RTEII: Vinayak Sinha Full Article 2021
A new high-resolution (0.1° × 0.1°) road transport emission inventory for India of 74 speciated NMVOCs, CO, NOx, NH3, CH4, CO2, PM2.5 reveals massive overestimation of NOx and CO and missing nitromethane emissions by existing inventories
21 of 30 most polluted cities for particulate matter (PM2.5) are in India, yet the distribution, identity and emissions of volatile organic compounds (VOCs) from traffic, which are PM2.5 and ozone precursors, remain unknown. Here, we measured emission factors (EFs) of 74 VOCs from a range of Indian vehicle-technology and fuel types. When combined with 0.1 ° × 0.1 ° spatially resolved activity data for the year 2015, toluene (137 ± 39 Gg yr1), isopentane (111 ± 38 Ggyr−1), and acetaldehyde(41 ± 6 Ggyr−1) were top 3-VOC emissions. Petrol-2-wheelers and LPG-3-wheelers emitted the highest VOCs (EFs> 50 gVOC/L) and had highest secondary pollutant formation potential, so their replacement with electric vehicles would improve air quality. EDGARv4.3.2 and REASv.2.1 emission inventories overestimated total road sector emitted VOCs due to obsolete EFs and activity data, in particular over-estimating ethene, propene, ethyl benzene, 2,2- dimethyl butane, CO, NOx while significantly under-estimating acetaldehyde. Nitromethane emissions were missing from previous inventories and with isocyanic acid and benzene contributed significantly to toxic emissions (summed total ~41 ± 4 Ggyr−1). Knowledge of key VOCs emitted from the world's third largest road-network provides critical new data for mitigating secondary pollutant formation over India and will enable more accurate modelling of atmospheric composition over South Asia.
Stubble Burning – India – VOCs – Vinayak Sinha - June 2021
" Gridded 1 km × 1 km emission inventory for paddy stubble burning emissions over north-west India constrained by measured emission factors of 77 VOCs and district-wise crop yield data"
• This is the first 1 km × 1 km gridded emission paddy residue burning emission inventory of 77 speciated VOCs and criteria air pollutants from the region
• Emissions of paddy stubble burning were 20 times greater than traffic and waste burning sources during October-November (Table 3 of the paper)
• Furaldehyde was a major new emission that was completely missing from existing inventories.
• Emission factors were measured for both flaming and smoldering stage fires for 77 VOCs from paddy fire smoke

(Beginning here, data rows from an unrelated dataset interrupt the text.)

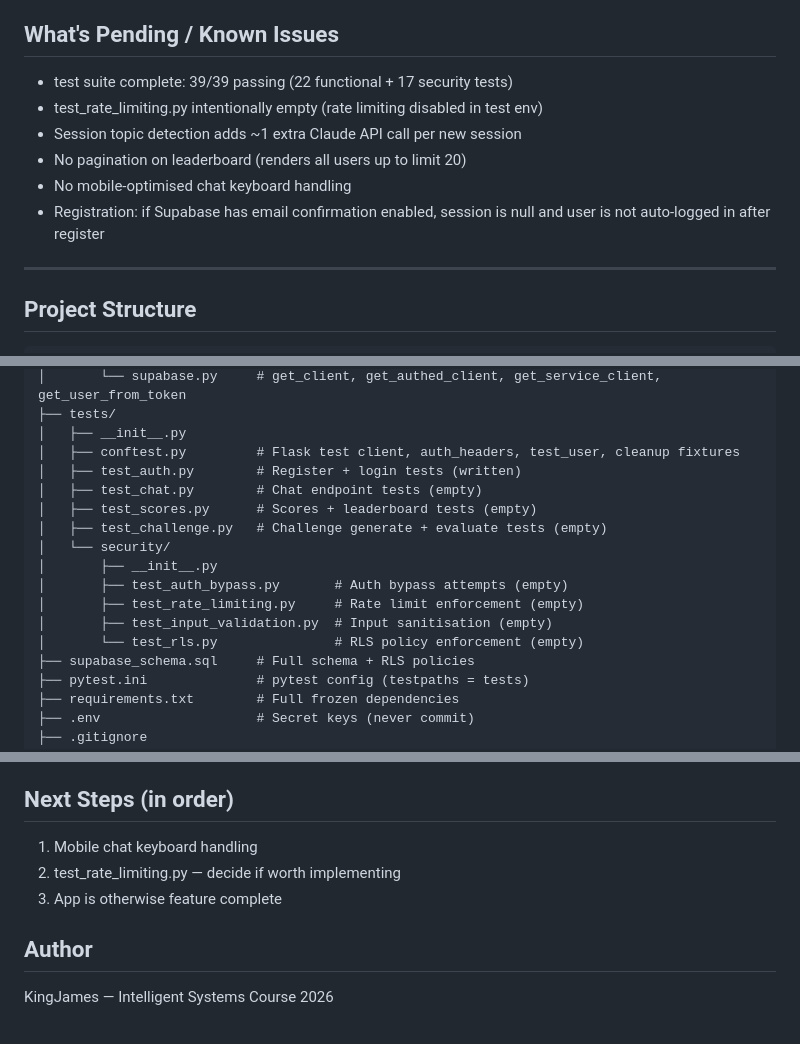
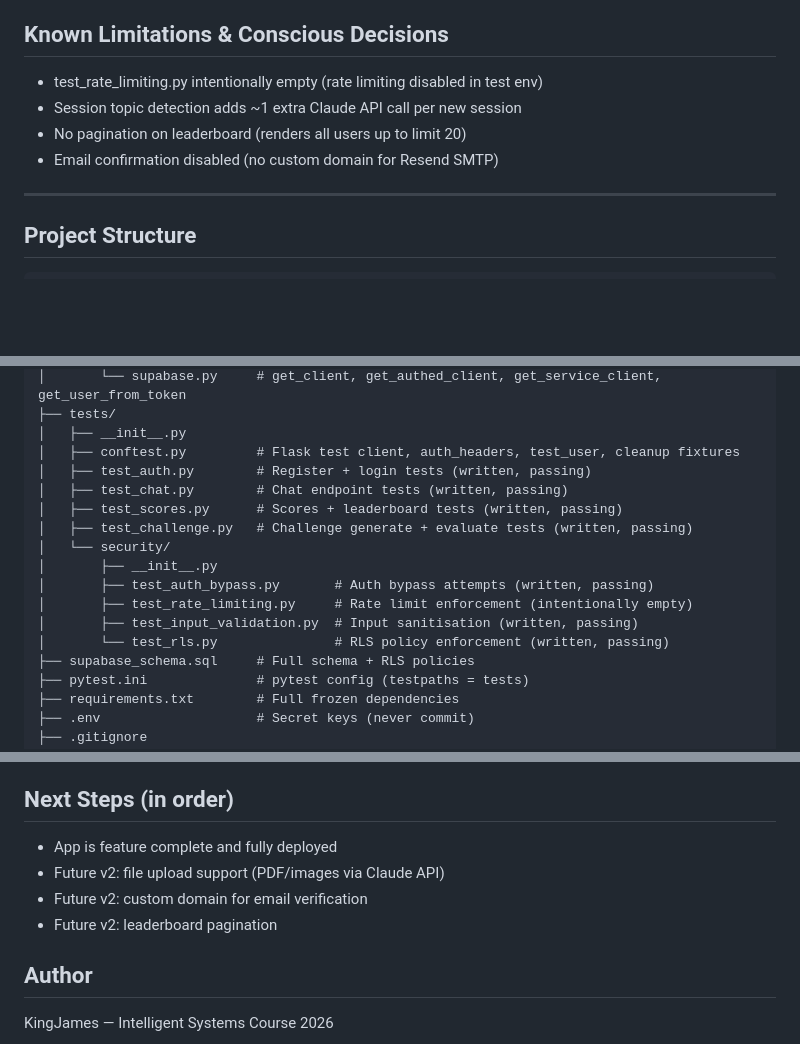
Before and after one commit to Bjay4910/mindful-bot, a Markdown page: CLAUDE.md, 3 parts joined by grey strips. GitHub-like rendering; blank space fills up the shorter version.

Commit message:
Update: CLAUDE.md reflects completed state

```diff
--- a/CLAUDE.md
+++ b/CLAUDE.md
@@ -61,13 +61,11 @@ Intelligent Systems course.
 - Continue button on dashboard correctly resumes existing sessions
 - Delete account fully removes both users table row and Supabase Auth record
 
-## What's Pending / Known Issues
-- test suite complete: 39/39 passing (22 functional + 17 security tests)
+## Known Limitations & Conscious Decisions
 - test_rate_limiting.py intentionally empty (rate limiting disabled in test env)
 - Session topic detection adds ~1 extra Claude API call per new session
 - No pagination on leaderboard (renders all users up to limit 20)
-- No mobile-optimised chat keyboard handling
-- Registration: if Supabase has email confirmation enabled, session is null and user is not auto-logged in after register
+- Email confirmation disabled (no custom domain for Resend SMTP)
 
 ---
 
@@ -114,16 +112,16 @@ mindful-bot/
 ├── tests/
 │   ├── __init__.py
 │   ├── conftest.py         # Flask test client, auth_headers, test_user, cleanup fixtures
-│   ├── test_auth.py        # Register + login tests (written)
-│   ├── test_chat.py        # Chat endpoint tests (empty)
-│   ├── test_scores.py      # Scores + leaderboard tests (empty)
-│   ├── test_challenge.py   # Challenge generate + evaluate tests (empty)
+│   ├── test_auth.py        # Register + login tests (written, passing)
+│   ├── test_chat.py        # Chat endpoint tests (written, passing)
+│   ├── test_scores.py      # Scores + leaderboard tests (written, passing)
+│   ├── test_challenge.py   # Challenge generate + evaluate tests (written, passing)
 │   └── security/
 │       ├── __init__.py
-│       ├── test_auth_bypass.py       # Auth bypass attempts (empty)
-│       ├── test_rate_limiting.py     # Rate limit enforcement (empty)
-│       ├── test_input_validation.py  # Input sanitisation (empty)
-│       └── test_rls.py               # RLS policy enforcement (empty)
+│       ├── test_auth_bypass.py       # Auth bypass attempts (written, passing)
+│       ├── test_rate_limiting.py     # Rate limit enforcement (intentionally empty)
+│       ├── test_input_validation.py  # Input sanitisation (written, passing)
+│       └── test_rls.py               # RLS policy enforcement (written, passing)
 ├── supabase_schema.sql     # Full schema + RLS policies
 ├── pytest.ini              # pytest config (testpaths = tests)
 ├── requirements.txt        # Full frozen dependencies
@@ -222,9 +220,10 @@ pytest
 - pytest installed, conftest.py and test_auth.py written — run with: pytest tests/test_auth.py -v
 
 ## Next Steps (in order)
-1. Mobile chat keyboard handling
-2. test_rate_limiting.py — decide if worth implementing
-3. App is otherwise feature complete
+- App is feature complete and fully deployed
+- Future v2: file upload support (PDF/images via Claude API)
+- Future v2: custom domain for email verification
+- Future v2: leaderboard pagination
 
 ## Author
 KingJames — Intelligent Systems Course 2026
```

Here is a link to freely download the paper:
Also provided are the EI data in the supplement district-wise for easy access to readers.
Dr. Vinayak Sinha
Department of Earth and Environmental Sciences
Indian Institute of Science Education and Research (IISER) , Mohali,
Sector 81, S A S Nagar, Manauli PO Punjab 140306